■ **BRIEF**:
Look at each line of the records and count those with "Firebase" in them. Please answer with the count alone.

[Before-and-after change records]
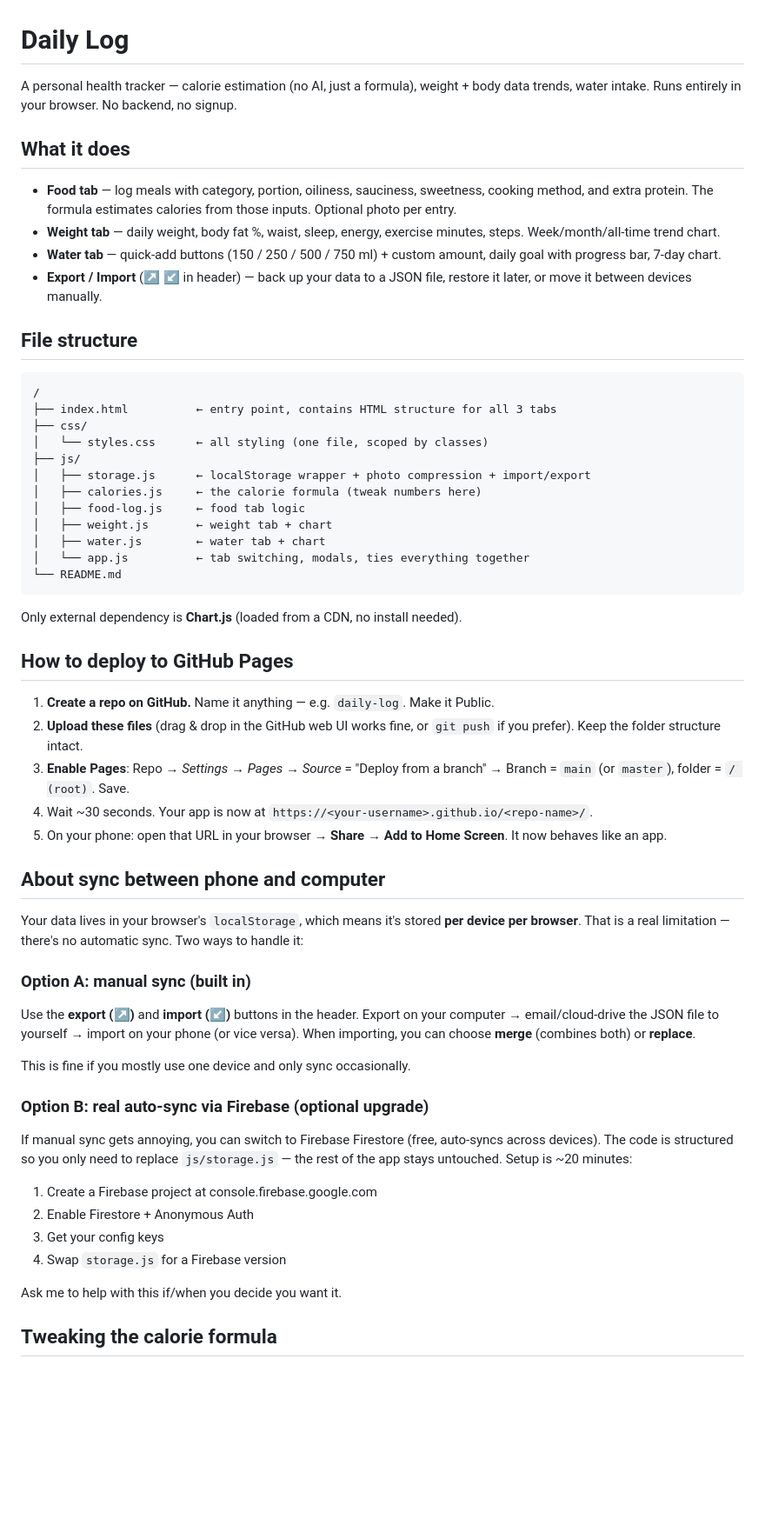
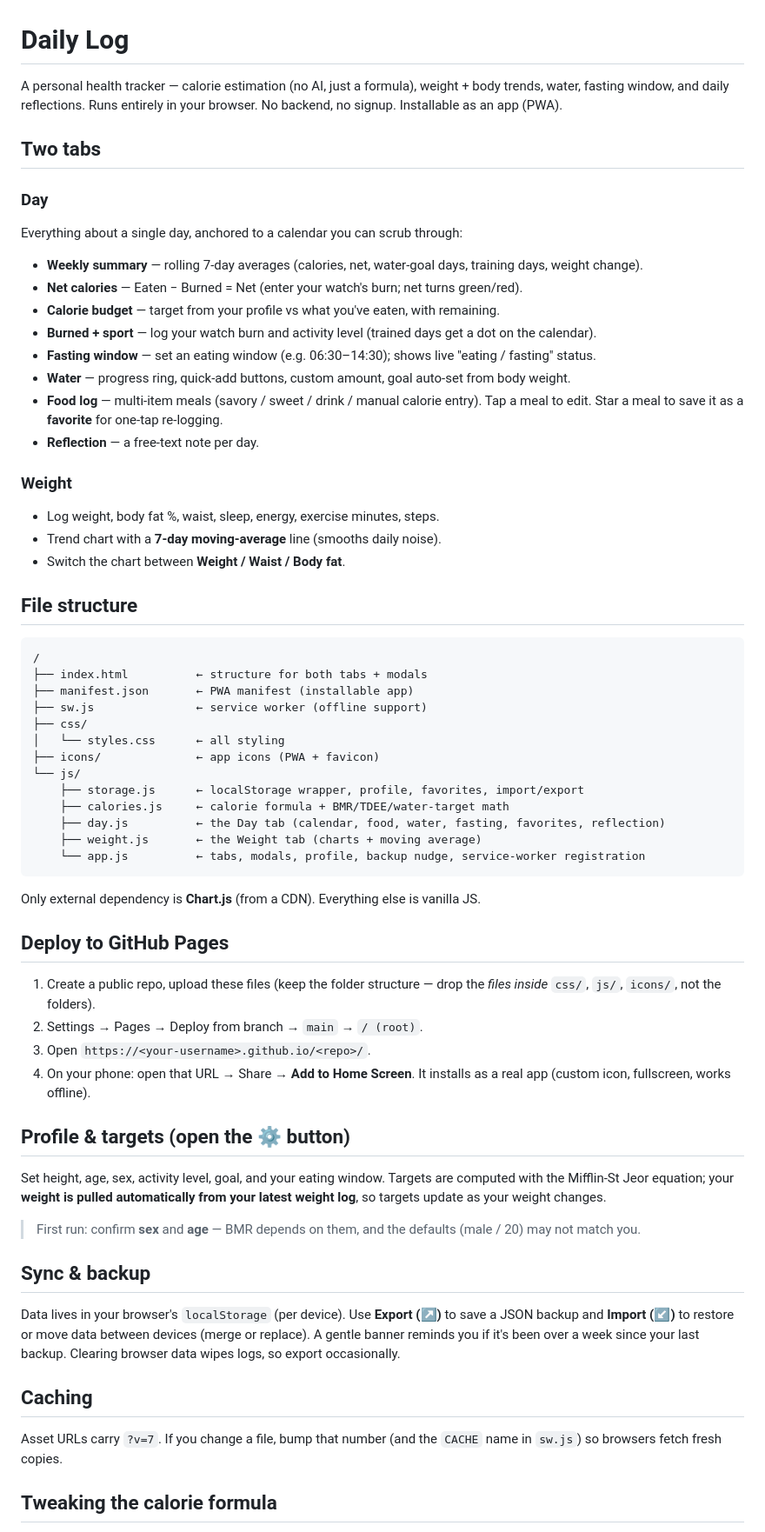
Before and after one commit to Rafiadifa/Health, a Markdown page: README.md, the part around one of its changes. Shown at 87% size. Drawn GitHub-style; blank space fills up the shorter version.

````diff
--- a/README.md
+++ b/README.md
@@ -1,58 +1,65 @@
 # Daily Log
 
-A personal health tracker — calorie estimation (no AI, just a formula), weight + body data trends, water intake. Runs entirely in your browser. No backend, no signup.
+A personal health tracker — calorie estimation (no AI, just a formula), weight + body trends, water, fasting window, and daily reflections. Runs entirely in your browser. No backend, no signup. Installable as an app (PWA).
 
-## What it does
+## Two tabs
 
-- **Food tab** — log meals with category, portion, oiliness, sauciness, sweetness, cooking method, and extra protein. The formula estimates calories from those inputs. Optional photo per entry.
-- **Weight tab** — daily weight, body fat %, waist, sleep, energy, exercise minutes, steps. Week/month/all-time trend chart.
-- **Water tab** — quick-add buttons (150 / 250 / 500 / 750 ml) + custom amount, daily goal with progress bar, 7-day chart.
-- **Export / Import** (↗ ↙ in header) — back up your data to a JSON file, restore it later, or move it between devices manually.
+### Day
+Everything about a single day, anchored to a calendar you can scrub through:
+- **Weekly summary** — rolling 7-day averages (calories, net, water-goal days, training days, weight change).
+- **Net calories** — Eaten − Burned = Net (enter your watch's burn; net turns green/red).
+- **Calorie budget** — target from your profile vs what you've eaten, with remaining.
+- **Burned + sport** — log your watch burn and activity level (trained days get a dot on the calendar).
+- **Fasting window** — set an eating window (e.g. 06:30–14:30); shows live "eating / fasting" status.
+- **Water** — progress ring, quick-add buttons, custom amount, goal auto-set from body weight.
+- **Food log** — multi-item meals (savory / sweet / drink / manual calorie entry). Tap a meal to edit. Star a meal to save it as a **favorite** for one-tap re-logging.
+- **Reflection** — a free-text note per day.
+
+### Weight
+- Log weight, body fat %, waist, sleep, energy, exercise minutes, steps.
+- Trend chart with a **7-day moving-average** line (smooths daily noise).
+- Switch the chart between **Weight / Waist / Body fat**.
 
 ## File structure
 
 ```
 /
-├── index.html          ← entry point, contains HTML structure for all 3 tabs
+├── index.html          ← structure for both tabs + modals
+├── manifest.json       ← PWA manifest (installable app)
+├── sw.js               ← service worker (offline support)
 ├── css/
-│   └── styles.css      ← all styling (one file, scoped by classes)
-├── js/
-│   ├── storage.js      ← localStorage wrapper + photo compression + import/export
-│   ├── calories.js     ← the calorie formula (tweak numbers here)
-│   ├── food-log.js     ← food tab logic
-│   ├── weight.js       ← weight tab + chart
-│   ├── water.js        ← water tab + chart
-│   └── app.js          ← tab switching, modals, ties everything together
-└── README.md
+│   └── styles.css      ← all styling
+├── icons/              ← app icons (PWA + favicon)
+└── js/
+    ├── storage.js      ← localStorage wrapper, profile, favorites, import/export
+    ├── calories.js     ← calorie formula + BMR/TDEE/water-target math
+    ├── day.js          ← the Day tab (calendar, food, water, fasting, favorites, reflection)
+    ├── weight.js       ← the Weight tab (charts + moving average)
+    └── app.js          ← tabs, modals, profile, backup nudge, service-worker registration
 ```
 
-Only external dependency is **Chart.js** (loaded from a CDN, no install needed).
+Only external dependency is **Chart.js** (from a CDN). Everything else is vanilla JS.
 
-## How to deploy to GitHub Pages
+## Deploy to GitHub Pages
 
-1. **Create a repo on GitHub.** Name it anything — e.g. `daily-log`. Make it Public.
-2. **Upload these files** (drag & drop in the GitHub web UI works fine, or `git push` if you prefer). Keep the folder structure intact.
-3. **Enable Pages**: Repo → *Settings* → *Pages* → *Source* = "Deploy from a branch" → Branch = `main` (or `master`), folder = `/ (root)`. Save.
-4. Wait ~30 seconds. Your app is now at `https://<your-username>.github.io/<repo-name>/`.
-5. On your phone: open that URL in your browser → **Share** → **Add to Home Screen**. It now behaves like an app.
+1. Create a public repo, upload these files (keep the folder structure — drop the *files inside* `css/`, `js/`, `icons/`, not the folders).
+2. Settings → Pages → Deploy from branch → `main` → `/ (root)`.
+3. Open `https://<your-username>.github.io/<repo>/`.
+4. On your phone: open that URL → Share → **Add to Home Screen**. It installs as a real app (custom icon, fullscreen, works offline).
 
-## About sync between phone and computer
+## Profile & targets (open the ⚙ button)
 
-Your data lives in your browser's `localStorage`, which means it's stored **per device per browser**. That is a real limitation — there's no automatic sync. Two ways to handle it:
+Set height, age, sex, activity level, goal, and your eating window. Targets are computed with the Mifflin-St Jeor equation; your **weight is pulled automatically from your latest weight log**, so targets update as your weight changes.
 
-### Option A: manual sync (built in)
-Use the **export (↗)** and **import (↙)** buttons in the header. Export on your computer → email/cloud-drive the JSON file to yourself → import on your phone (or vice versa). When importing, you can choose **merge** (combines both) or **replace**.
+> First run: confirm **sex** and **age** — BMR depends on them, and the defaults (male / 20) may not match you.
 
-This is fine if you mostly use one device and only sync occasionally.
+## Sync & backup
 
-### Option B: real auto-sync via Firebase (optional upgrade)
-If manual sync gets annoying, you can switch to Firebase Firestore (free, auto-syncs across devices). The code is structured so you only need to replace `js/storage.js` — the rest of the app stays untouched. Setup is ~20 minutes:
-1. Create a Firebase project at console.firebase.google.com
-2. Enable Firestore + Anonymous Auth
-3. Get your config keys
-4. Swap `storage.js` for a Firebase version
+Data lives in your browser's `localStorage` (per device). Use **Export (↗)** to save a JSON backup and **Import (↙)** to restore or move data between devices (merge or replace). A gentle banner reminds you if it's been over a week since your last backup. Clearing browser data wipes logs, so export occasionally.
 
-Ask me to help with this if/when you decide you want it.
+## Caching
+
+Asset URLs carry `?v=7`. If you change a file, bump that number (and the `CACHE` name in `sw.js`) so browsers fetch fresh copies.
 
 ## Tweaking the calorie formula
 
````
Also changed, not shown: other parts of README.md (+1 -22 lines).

* * *

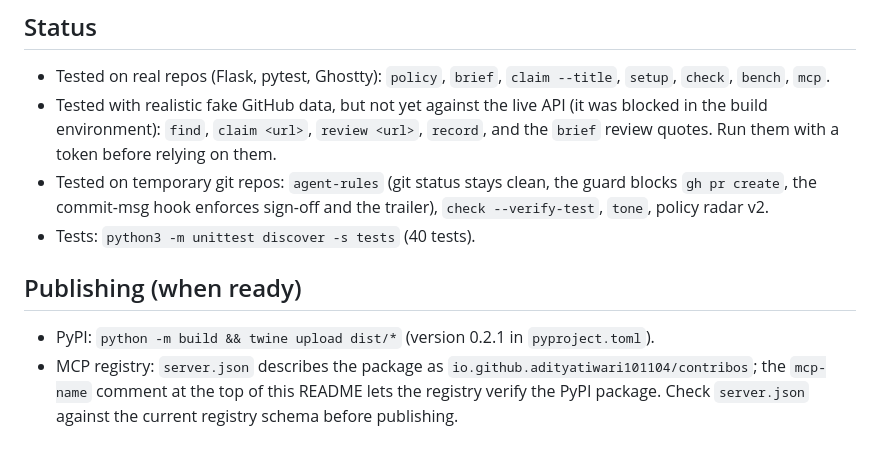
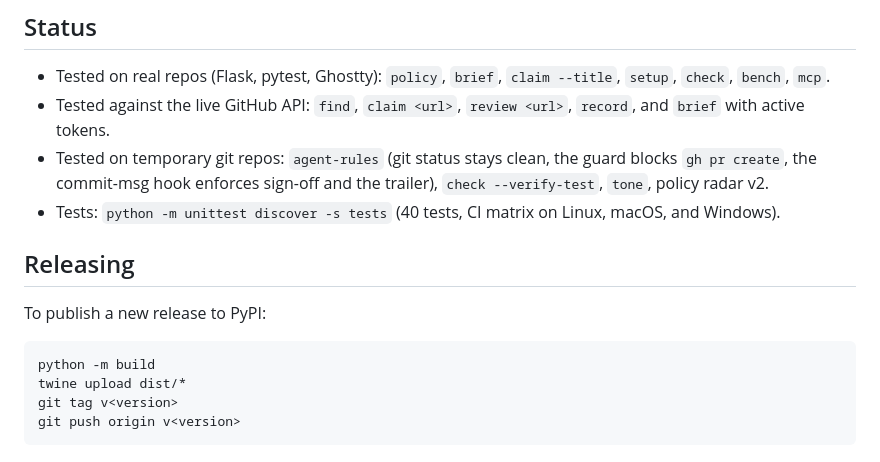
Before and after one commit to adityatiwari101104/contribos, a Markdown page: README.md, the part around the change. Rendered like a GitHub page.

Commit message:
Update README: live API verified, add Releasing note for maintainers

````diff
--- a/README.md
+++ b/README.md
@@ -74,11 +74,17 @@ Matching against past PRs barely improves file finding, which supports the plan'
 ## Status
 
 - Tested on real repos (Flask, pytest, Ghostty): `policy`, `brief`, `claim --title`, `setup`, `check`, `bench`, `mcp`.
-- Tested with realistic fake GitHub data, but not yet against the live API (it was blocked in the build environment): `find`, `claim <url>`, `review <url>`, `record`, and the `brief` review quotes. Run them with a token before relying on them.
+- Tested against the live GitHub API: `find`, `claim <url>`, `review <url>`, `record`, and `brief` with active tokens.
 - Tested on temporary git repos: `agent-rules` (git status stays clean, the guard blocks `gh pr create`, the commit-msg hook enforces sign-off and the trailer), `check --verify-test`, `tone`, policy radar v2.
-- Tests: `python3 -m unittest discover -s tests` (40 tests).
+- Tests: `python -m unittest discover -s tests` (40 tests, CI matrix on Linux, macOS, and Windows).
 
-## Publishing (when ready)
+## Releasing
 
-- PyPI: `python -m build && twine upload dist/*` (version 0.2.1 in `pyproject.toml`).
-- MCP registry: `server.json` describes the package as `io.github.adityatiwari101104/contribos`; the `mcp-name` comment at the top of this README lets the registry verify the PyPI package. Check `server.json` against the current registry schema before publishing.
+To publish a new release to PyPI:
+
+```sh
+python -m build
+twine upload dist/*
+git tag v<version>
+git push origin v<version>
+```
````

--

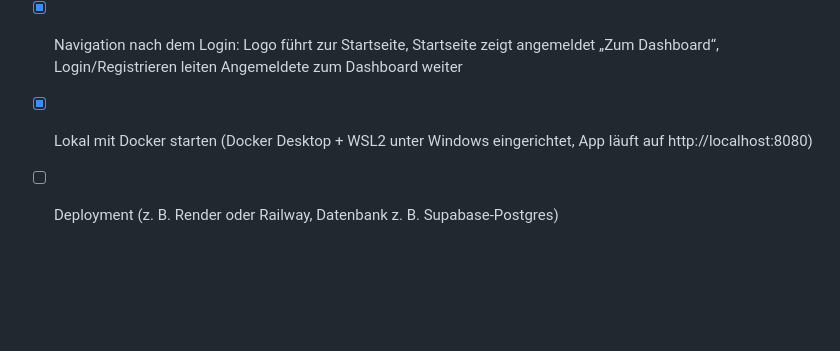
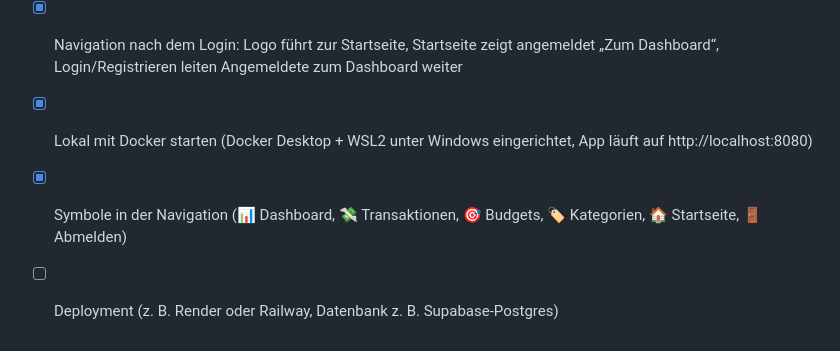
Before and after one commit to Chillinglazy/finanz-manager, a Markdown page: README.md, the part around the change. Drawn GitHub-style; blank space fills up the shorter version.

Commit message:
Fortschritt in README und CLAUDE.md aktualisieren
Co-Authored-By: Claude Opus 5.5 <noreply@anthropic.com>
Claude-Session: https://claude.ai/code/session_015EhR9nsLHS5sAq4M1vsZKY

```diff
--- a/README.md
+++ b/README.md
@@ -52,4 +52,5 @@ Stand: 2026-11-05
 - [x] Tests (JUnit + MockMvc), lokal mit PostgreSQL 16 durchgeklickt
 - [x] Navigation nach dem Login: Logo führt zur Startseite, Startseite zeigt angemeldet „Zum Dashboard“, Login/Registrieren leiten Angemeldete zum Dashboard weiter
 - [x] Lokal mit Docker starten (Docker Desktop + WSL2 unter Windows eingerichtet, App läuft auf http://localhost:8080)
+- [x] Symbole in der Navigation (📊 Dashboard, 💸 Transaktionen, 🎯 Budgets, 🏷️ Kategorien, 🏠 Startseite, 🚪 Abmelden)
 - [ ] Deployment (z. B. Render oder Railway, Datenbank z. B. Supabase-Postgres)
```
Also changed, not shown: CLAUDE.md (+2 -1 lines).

■ **OUTPUT BELOW**:
4